• [Required work] Only lines containing the word "baterai" belong in the answer; copy each one from the records.

• [Input material]
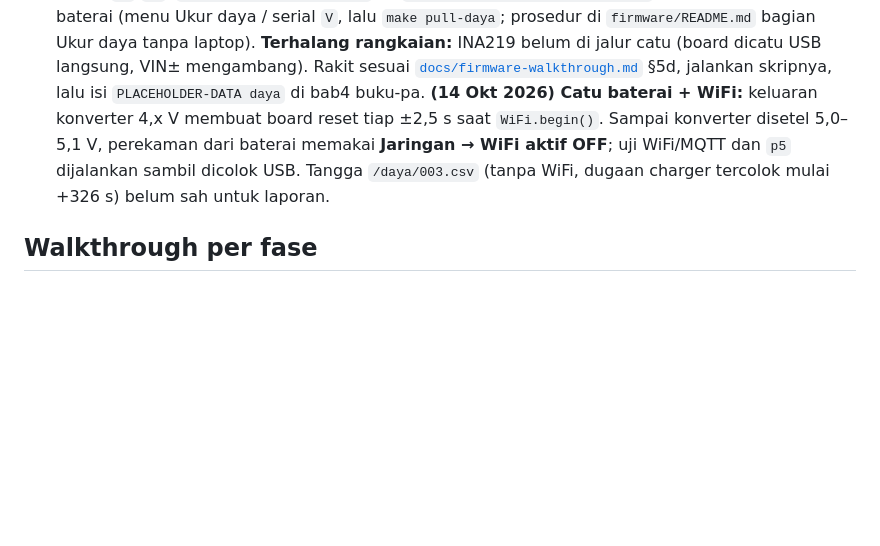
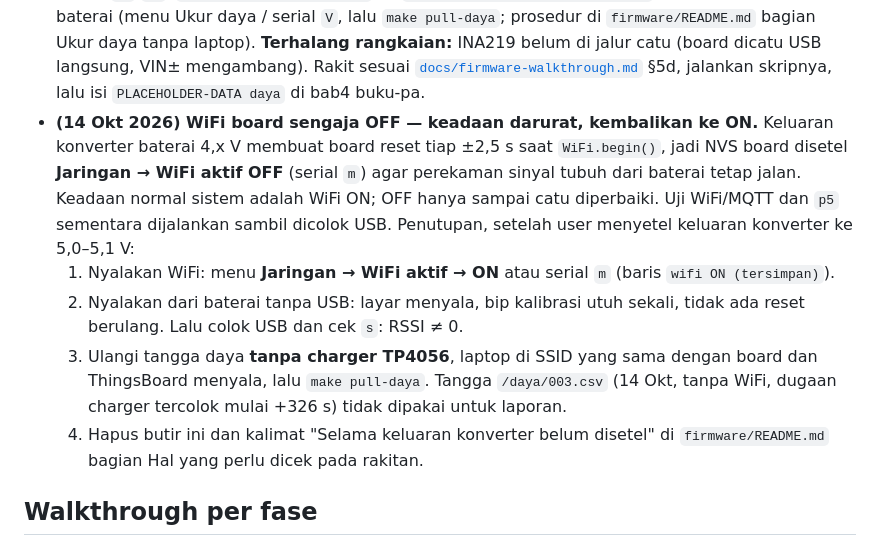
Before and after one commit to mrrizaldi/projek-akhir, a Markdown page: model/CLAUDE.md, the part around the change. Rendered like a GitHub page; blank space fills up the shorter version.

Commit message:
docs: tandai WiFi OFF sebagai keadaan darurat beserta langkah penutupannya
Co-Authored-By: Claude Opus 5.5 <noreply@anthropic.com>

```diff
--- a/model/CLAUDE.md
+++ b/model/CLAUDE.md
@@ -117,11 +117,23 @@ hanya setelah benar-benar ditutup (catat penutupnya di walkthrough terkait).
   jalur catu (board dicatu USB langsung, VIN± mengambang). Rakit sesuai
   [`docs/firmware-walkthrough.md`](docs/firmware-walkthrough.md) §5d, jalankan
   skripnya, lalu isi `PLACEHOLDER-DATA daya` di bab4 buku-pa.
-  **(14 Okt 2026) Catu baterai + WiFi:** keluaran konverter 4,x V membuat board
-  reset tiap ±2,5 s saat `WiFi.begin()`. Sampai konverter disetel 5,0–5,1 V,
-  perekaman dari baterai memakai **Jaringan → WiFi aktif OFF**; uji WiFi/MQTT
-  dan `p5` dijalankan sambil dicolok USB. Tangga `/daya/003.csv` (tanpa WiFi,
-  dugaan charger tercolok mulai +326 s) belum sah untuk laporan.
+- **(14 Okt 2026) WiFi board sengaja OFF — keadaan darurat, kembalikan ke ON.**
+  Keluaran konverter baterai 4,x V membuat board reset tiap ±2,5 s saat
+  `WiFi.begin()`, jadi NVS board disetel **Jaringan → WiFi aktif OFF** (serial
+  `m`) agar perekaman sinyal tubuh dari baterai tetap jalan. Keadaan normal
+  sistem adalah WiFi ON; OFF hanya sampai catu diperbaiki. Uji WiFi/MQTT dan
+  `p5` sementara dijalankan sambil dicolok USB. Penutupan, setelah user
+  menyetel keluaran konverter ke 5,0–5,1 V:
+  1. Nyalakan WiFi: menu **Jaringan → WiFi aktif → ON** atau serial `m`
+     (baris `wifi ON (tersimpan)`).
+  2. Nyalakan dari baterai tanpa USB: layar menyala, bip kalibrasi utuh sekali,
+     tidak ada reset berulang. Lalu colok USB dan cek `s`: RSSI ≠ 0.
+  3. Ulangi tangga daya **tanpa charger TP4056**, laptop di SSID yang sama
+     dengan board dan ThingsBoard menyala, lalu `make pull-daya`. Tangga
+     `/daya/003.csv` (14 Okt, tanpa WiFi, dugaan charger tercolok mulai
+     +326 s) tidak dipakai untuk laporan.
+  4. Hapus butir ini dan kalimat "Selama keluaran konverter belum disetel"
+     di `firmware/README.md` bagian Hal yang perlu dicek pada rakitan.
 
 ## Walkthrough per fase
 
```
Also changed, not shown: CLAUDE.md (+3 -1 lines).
---
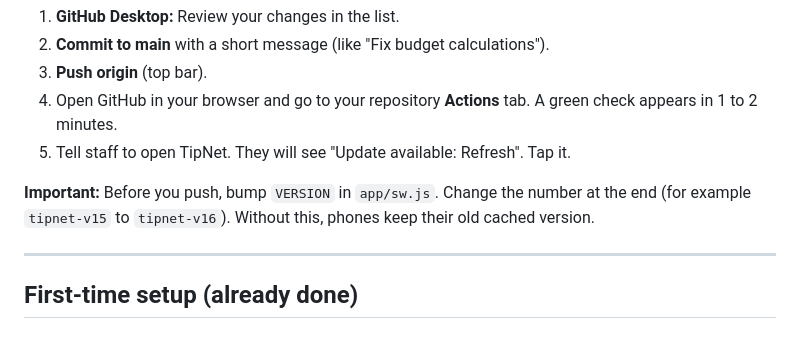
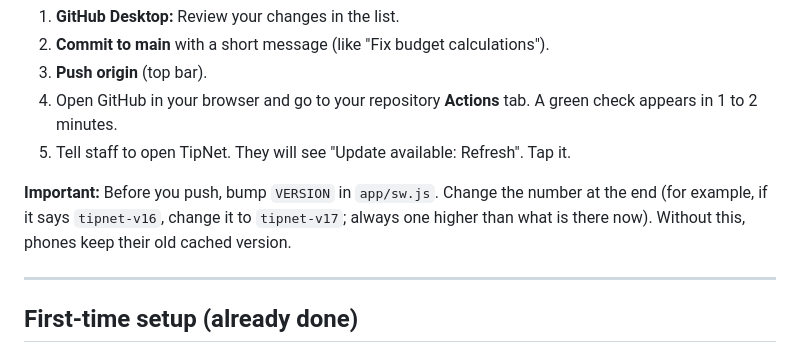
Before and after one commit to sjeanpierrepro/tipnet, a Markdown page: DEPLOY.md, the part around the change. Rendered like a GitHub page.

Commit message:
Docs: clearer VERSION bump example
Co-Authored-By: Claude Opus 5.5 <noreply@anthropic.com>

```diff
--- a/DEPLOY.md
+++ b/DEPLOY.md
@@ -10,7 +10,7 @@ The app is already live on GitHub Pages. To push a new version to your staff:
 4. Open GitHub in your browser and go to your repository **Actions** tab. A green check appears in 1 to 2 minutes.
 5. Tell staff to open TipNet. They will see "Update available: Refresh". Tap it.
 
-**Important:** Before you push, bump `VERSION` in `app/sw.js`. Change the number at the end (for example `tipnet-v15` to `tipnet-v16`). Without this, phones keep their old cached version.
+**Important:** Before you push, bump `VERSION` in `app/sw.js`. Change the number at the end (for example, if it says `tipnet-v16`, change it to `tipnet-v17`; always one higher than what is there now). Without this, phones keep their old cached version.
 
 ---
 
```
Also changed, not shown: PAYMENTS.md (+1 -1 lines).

• [Exercise solution]
-  **(14 Okt 2026) Catu baterai + WiFi:** keluaran konverter 4,x V membuat board
-  perekaman dari baterai memakai **Jaringan → WiFi aktif OFF**; uji WiFi/MQTT
+  Keluaran konverter baterai 4,x V membuat board reset tiap ±2,5 s saat
+  `m`) agar perekaman sinyal tubuh dari baterai tetap jalan. Keadaan normal
+  2. Nyalakan dari baterai tanpa USB: layar menyala, bip kalibrasi utuh sekali,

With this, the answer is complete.